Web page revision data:
*****
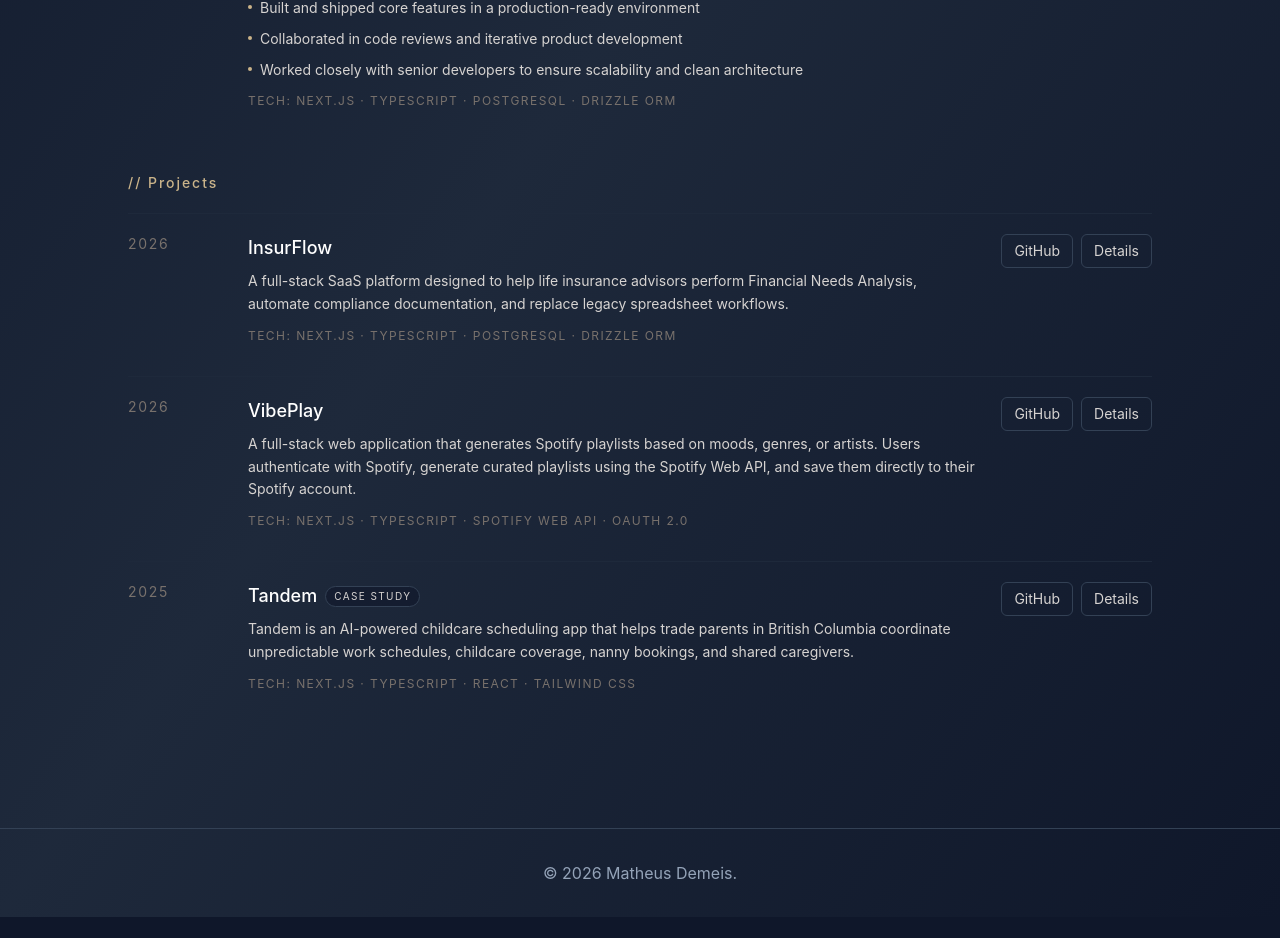
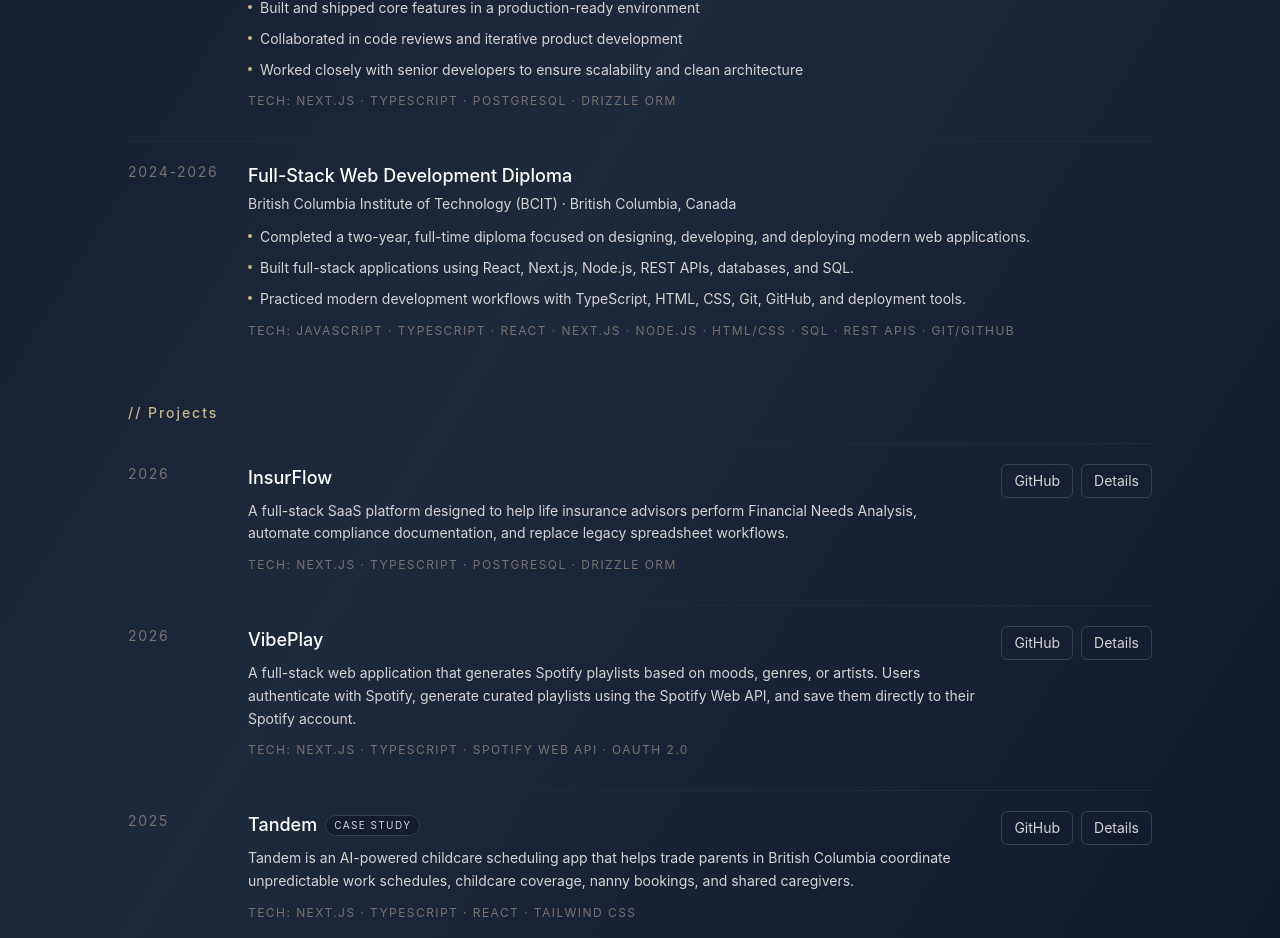
Before and after one commit to matheusdemeis/Portfolio-Website, a React (Vite) app: page / in a window 1280 px wide. Shown: the part 937-1875 px from the top of the page. Before the commit the page ends 1854 px from the top, so only its background shows below. Built offline with nearby package versions, Linux system fonts and the light colour scheme.

Commit message:
update experience

```diff
--- a/src/data/experience.ts
+++ b/src/data/experience.ts
@@ -16,4 +16,27 @@ export const experience: ExperienceItem[] = [
     ],
     tech: ['Next.js', 'TypeScript', 'PostgreSQL', 'Drizzle ORM'],
   },
+  {
+    id: 'bcit-full-stack-web-development',
+    year: '2024-2026',
+    role: 'Full-Stack Web Development Diploma',
+    title: 'British Columbia Institute of Technology (BCIT)',
+    timeline: 'British Columbia, Canada',
+    impacts: [
+      'Completed a two-year, full-time diploma focused on designing, developing, and deploying modern web applications.',
+      'Built full-stack applications using React, Next.js, Node.js, REST APIs, databases, and SQL.',
+      'Practiced modern development workflows with TypeScript, HTML, CSS, Git, GitHub, and deployment tools.',
+    ],
+    tech: [
+      'JavaScript',
+      'TypeScript',
+      'React',
+      'Next.js',
+      'Node.js',
+      'HTML/CSS',
+      'SQL',
+      'REST APIs',
+      'Git/GitHub',
+    ],
+  },
 ];
```
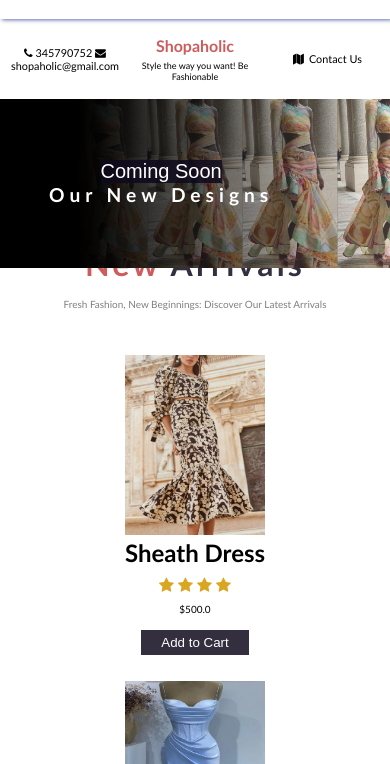
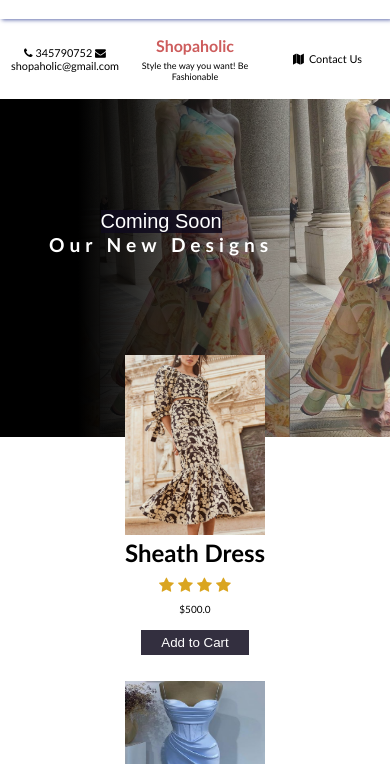
Before and after one commit to TechNamrata/Brainwave_Matrix_Intern_Task-2, a plain HTML site: page index.html in a window 390 px wide. Shown: the part 51-815 px from the top of the page. Drawn offline with nearby package versions, Linux system fonts and the light colour scheme; files whose address does not match are found by name.

Commit message:
Add files via upload

```diff
--- a/style.css
+++ b/style.css
@@ -264,7 +264,7 @@
             padding: 10px 10px;
             animation: animate 5s ease infinite;
         }
-    @media (max-width:420px) {
+    @media (max-width:450px) {
         .nav1{
             font-size: 72%;
         }
@@ -288,7 +288,7 @@
             font-size: 68%;
         }
         .featured{
-            height: 20vh;
+            height: 40vh;
             display: flex;
             justify-content: center;
             align-items: center;
@@ -304,13 +304,13 @@
             height: 35vh;
         }
         .latest{
-            height: 100%;
+
             width: 100%;
         }
         .cardcon{
             display: flex;
             flex-direction: column;
-            width: 100%;
+
         }
         .latest p{
             font-size: 10px;
```
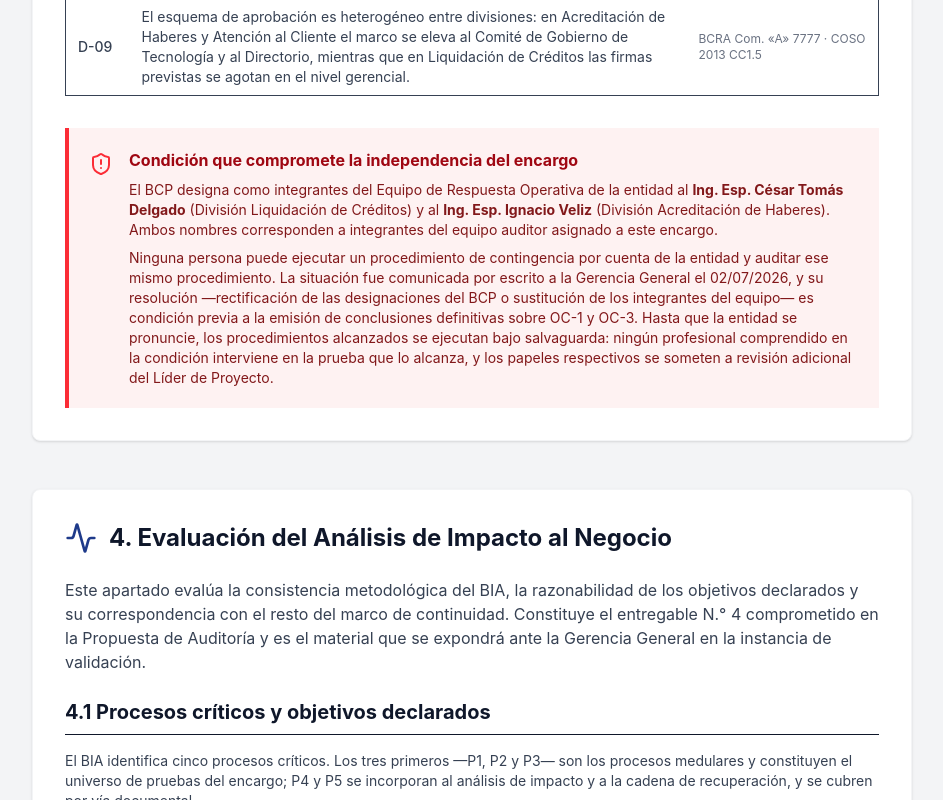
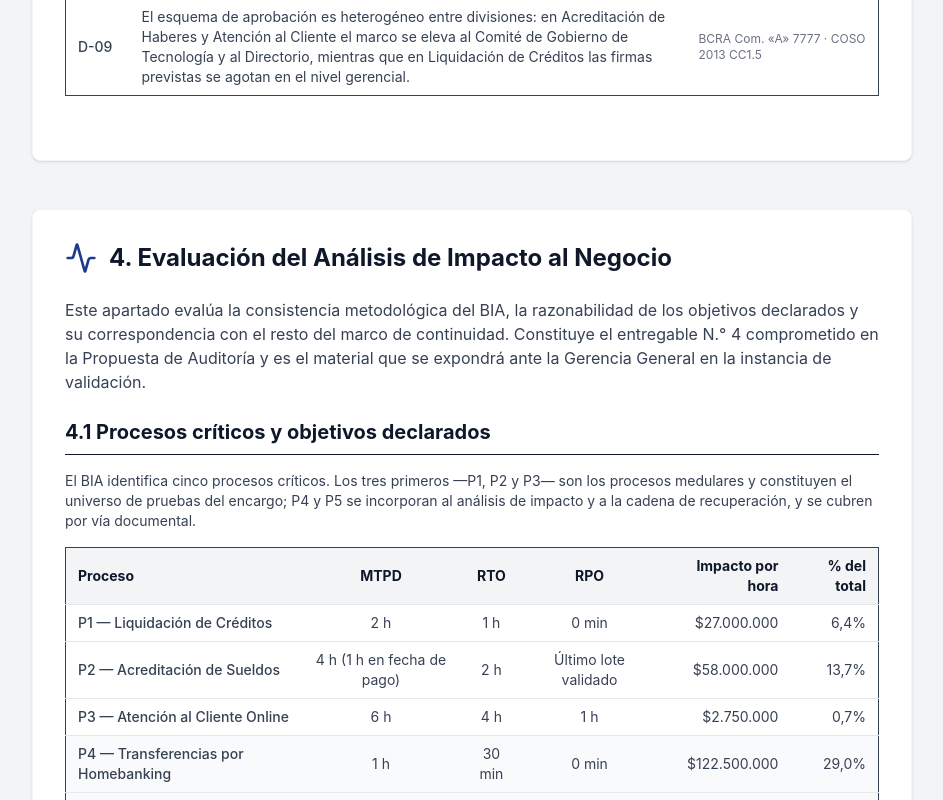
Before and after one commit to ignaveliz/tfi-auditoria, a React (Vite) app: page /fase2 in a window 1280 px wide. Shown: the part 4900-5700 px from the top of the page, without its empty margins (336-1279 px from the left). Built offline with nearby package versions, Linux system fonts and the light colour scheme.

Commit message:
Eliminar referencias a conflicto de independencia en Fase 2 y 3, corregir consistencia numerica

```diff
--- a/src/components/fase2/ConclusionPlanificacion.jsx
+++ b/src/components/fase2/ConclusionPlanificacion.jsx
@@ -19,7 +19,7 @@ const ConclusionPlanificacion = () => {
 
         <div className="bg-corporate-gray p-5 rounded-lg border text-sm mt-6 mb-8">
           <p className="mb-0">
-            <strong>Las cuatro son verificables sobre documentación.</strong> Ninguna exige inversión en infraestructura para corregirse: se resuelven definiendo parámetros, elevándolos a aprobación de la Alta Dirección y restableciendo el ciclo de revisión que la propia normativa interna de la entidad ya prevé. Esa es la conclusión con mayor valor práctico de esta etapa —la brecha principal de Crédito Fácil S.A. no está en su tecnología sino en el mantenimiento y la formalización de instrumentos que ya construyó—.
+            <strong>Las cinco son verificables sobre documentación.</strong> Ninguna exige inversión en infraestructura para corregirse: se resuelven definiendo parámetros, elevándolos a aprobación de la Alta Dirección y restableciendo el ciclo de revisión que la propia normativa interna de la entidad ya prevé. Esa es la conclusión con mayor valor práctico de esta etapa —la brecha principal de Crédito Fácil S.A. no está en su tecnología sino en el mantenimiento y la formalización de instrumentos que ya construyó—.
           </p>
         </div>
 
--- a/src/components/fase2/RelevamientoBcpDrp.jsx
+++ b/src/components/fase2/RelevamientoBcpDrp.jsx
@@ -1,4 +1,4 @@
-import { Search, AlertOctagon, Check, X, ShieldAlert } from 'lucide-react';
+import { Search, AlertOctagon, Check, X } from 'lucide-react';
 import Acordeon from '../Acordeon';
 
 const RelevamientoBcpDrp = () => {
@@ -113,20 +113,7 @@ const RelevamientoBcpDrp = () => {
           </table>
         </div>
 
-        <div className="bg-red-50 border-l-4 border-red-500 p-5 mt-6">
-          <div className="flex items-start gap-4">
-            <ShieldAlert className="h-6 w-6 text-red-500 mt-1 flex-shrink-0" />
-            <div>
-              <h4 className="font-bold text-red-800 m-0 mb-2">Condición que compromete la independencia del encargo</h4>
-              <p className="text-red-900 text-sm m-0 mb-2">
-                El BCP designa como integrantes del Equipo de Respuesta Operativa de la entidad al <strong>Ing. Esp. César Tomás Delgado</strong> (División Liquidación de Créditos) y al <strong>Ing. Esp. Ignacio Veliz</strong> (División Acreditación de Haberes). Ambos nombres corresponden a integrantes del equipo auditor asignado a este encargo.
-              </p>
-              <p className="text-red-900 text-sm m-0">
-                Ninguna persona puede ejecutar un procedimiento de contingencia por cuenta de la entidad y auditar ese mismo procedimiento. La situación fue comunicada por escrito a la Gerencia General el 02/07/2026, y su resolución —rectificación de las designaciones del BCP o sustitución de los integrantes del equipo— es condición previa a la emisión de conclusiones definitivas sobre OC-1 y OC-3. Hasta que la entidad se pronuncie, los procedimientos alcanzados se ejecutan bajo salvaguarda: ningún profesional comprendido en la condición interviene en la prueba que lo alcanza, y los papeles respectivos se someten a revisión adicional del Líder de Proyecto.
-              </p>
-            </div>
-          </div>
-        </div>
+
 
       </div>
     </div>
--- a/src/components/fase3/LimitacionesCierre.jsx
+++ b/src/components/fase3/LimitacionesCierre.jsx
@@ -58,14 +58,6 @@ const LimitacionesCierre = () => {
           </table>
         </div>
 
-        <div className="bg-amber-50 border-l-4 border-amber-400 p-4 mb-10 rounded-r-md">
-          <h4 className="text-sm font-bold text-amber-800 mb-1 flex items-center gap-2">
-            Condición de independencia pendiente de resolución
-          </h4>
-          <p className="text-sm text-amber-900 mb-0">
-            Se reitera lo comunicado en el apartado 5.3 de la Fase 2: el BCP designa como integrantes del Equipo de Respuesta Operativa de la entidad a dos profesionales cuyos nombres coinciden con integrantes del equipo auditor. Hasta que la entidad rectifique esas designaciones, los papeles PT-OC3-02 y PT-OC1-01 fueron ejecutados con revisión adicional del Líder de Proyecto y sin intervención de los profesionales alcanzados por la condición, a fin de preservar la objetividad de las conclusiones.
-          </p>
-        </div>
 
         <div className="flex items-center gap-3 mb-6">
           <Flag className="h-8 w-8 text-corporate-blue" />
```
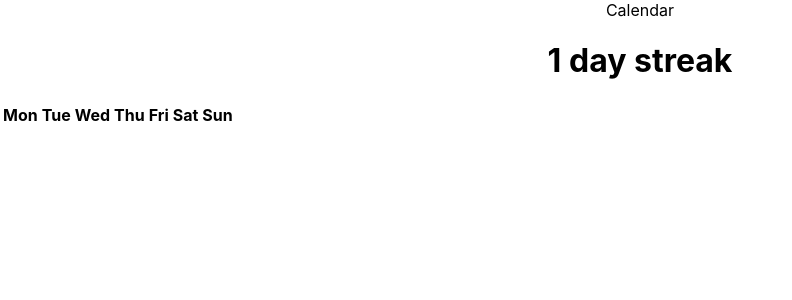
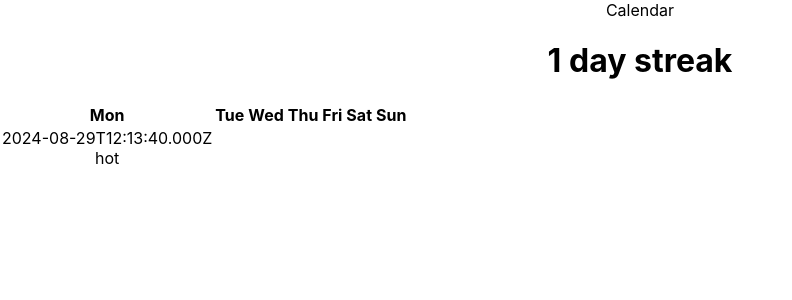
Before and after one commit to matt-newman/potential-fortnight, a React (Create React App) app: page / in a window 1280 px wide. Shown: the top 300 px of the page, without its empty margins (0-792 px from the left). Built offline with nearby package versions, Linux system fonts and the light colour scheme.

Commit message:
WIP - creating grid from index of days array and current date

```diff
--- a/src/components/calendar/calendar.tsx
+++ b/src/components/calendar/calendar.tsx
@@ -73,6 +73,9 @@ export function Calendar(props: CalendarProps) {
                 </thead>
                 <tbody>
                     {/* for every 7 days close row open a new one */}
+                    {calendar.map(day => {
+                        return renderDay(day);
+                    })}
                 </tbody>
             </table>
 
@@ -82,10 +85,13 @@ export function Calendar(props: CalendarProps) {
 }
 
 function renderDay(day: CalendarDay) {
+    const { date: strDate, streak_type: type } = day;
+    const date = new Date(strDate);
+
     return (
         <>
-            {day.streak_type}<br />
-            {day.date}<br />
+            {strDate}<br />
+            {type}<br />
         </>
     )
 }
```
*****
--- TO DO ---
The answer must be every line of the data that holds the word "experience".

--- WORKED SOLUTION ---
update experience
--- a/src/data/experience.ts
+++ b/src/data/experience.ts
@@ -16,4 +16,27 @@ export const experience: ExperienceItem[] = [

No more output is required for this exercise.